The U.S. consul in Nuevo Laredo, which lies south of the Rio Grande from Laredo, Texas, said 22 U.S. citizens have been either kidnapped or disappeared while visiting the city since mid-August. The city had averaged three or four abductions of U.S. citizens in recent years.
Consul Michael Yoder said the majority of the kidnap victims came from the south Texas area, and several had family living in Nuevo Laredo. Two were killed by their abductors and nine released, while 11 remain missing.
U.S. couple acquitted in slaying of teenager
A Minnesota woman and her husband were acquitted yesterday of charges they murdered a Mexican teenager in a satanic ritual near the U.S. border in 2003.
A judge in Chihuahua city found Cynthia Kiecker and her Mexican husband, Ulises Perzabal, not guilty in the killing of Viviana Rayas, 16, the U.S. consulate in Ciudad Juarez said, providing no other details.
Kiecker and her husband have had a jewelry shop in Chihuahua city for 10 years. She said masked men kicked in their door and took them to jail one night in May, 2003, torturing them with electric shocks and beatings until they confessed to the killing.
Human-rights leaders said events typified police ineptitude in investigating the murders of hundreds of women near the border over the past decade.
6 killed as windstorm hits northern France
A powerful storm packing hurricane-force winds lashed northern France yesterday, killing at least six people some crushed by falling trees and forcing officials to close the Eiffel Tower and the famed Paris parks.
Winds of up to 80 mph delayed flights out of Paris, cut electricity to some 220,000 homes and damaged cars, scaffolding and other property, officials said.
U.N. troops eject rebels from Aristide home
U.N. peacekeepers detonated an explosive device to force their way into the former residence of ousted President Jean-Bertrand Aristide and persuaded a group of ex-soldiers to leave unarmed yesterday, ending a two-day standoff.
Brazilian peacekeepers said the explosion was meant as a warning to the ex-soldiers, who put up no resistance. No one was hurt.
The ex-soldiers occupied the estate Wednesday, saying they would make it a new army base and repeating demands that the interim government reinstate the army that Aristide had disbanded.

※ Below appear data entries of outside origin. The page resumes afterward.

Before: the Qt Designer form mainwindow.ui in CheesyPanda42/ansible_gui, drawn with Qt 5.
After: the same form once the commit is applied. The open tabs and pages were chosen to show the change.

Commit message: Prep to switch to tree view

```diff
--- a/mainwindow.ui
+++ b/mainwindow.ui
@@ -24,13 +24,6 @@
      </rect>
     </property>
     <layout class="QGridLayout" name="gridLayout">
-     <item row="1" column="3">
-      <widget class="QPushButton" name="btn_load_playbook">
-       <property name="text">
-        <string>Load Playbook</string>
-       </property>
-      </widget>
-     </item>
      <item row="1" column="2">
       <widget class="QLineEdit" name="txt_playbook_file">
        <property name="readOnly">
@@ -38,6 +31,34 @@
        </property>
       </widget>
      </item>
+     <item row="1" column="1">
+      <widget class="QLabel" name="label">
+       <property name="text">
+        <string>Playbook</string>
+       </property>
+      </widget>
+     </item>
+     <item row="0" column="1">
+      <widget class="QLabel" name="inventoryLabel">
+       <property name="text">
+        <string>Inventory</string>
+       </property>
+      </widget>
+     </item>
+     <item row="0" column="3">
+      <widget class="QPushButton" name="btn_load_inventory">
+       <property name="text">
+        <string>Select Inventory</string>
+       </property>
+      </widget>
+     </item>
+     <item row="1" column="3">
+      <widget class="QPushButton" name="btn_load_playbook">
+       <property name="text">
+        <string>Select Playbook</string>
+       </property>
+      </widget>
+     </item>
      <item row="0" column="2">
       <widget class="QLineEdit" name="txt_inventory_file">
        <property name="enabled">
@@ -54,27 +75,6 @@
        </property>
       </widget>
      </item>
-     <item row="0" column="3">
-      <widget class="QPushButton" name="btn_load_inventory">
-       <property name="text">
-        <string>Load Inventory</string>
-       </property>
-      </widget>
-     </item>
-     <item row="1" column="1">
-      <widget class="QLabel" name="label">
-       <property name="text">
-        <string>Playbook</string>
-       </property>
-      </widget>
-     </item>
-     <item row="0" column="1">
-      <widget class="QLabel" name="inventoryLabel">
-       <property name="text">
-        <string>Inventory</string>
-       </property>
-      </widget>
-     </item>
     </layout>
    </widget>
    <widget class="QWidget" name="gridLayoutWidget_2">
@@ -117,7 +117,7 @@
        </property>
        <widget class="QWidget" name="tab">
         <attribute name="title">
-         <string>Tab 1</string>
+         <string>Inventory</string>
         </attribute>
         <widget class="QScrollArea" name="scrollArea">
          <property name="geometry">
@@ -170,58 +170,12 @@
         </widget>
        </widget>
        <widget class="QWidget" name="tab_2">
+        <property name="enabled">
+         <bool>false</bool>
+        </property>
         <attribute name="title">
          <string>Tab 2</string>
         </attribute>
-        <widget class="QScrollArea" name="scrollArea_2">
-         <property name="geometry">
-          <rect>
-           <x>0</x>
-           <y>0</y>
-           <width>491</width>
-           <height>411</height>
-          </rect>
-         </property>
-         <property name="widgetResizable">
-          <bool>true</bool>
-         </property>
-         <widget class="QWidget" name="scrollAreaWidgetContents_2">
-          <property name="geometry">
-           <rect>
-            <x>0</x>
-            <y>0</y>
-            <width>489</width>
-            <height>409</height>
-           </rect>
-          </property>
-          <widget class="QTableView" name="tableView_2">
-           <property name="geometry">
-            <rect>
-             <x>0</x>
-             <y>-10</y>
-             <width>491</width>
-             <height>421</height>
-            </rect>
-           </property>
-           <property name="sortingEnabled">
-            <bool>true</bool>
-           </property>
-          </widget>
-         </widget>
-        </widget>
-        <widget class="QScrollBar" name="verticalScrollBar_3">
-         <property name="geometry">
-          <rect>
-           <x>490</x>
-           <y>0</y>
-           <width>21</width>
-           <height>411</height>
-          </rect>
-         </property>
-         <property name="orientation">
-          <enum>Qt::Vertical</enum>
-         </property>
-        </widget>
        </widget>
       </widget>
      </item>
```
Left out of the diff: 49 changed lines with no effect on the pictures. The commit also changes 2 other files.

Efforts at negotiation by Haiti’s interim government, the U.N. mission and various political and civil groups failed to get the rebels to leave the compound, which had been plundered and abandoned in February when Aristide left the country.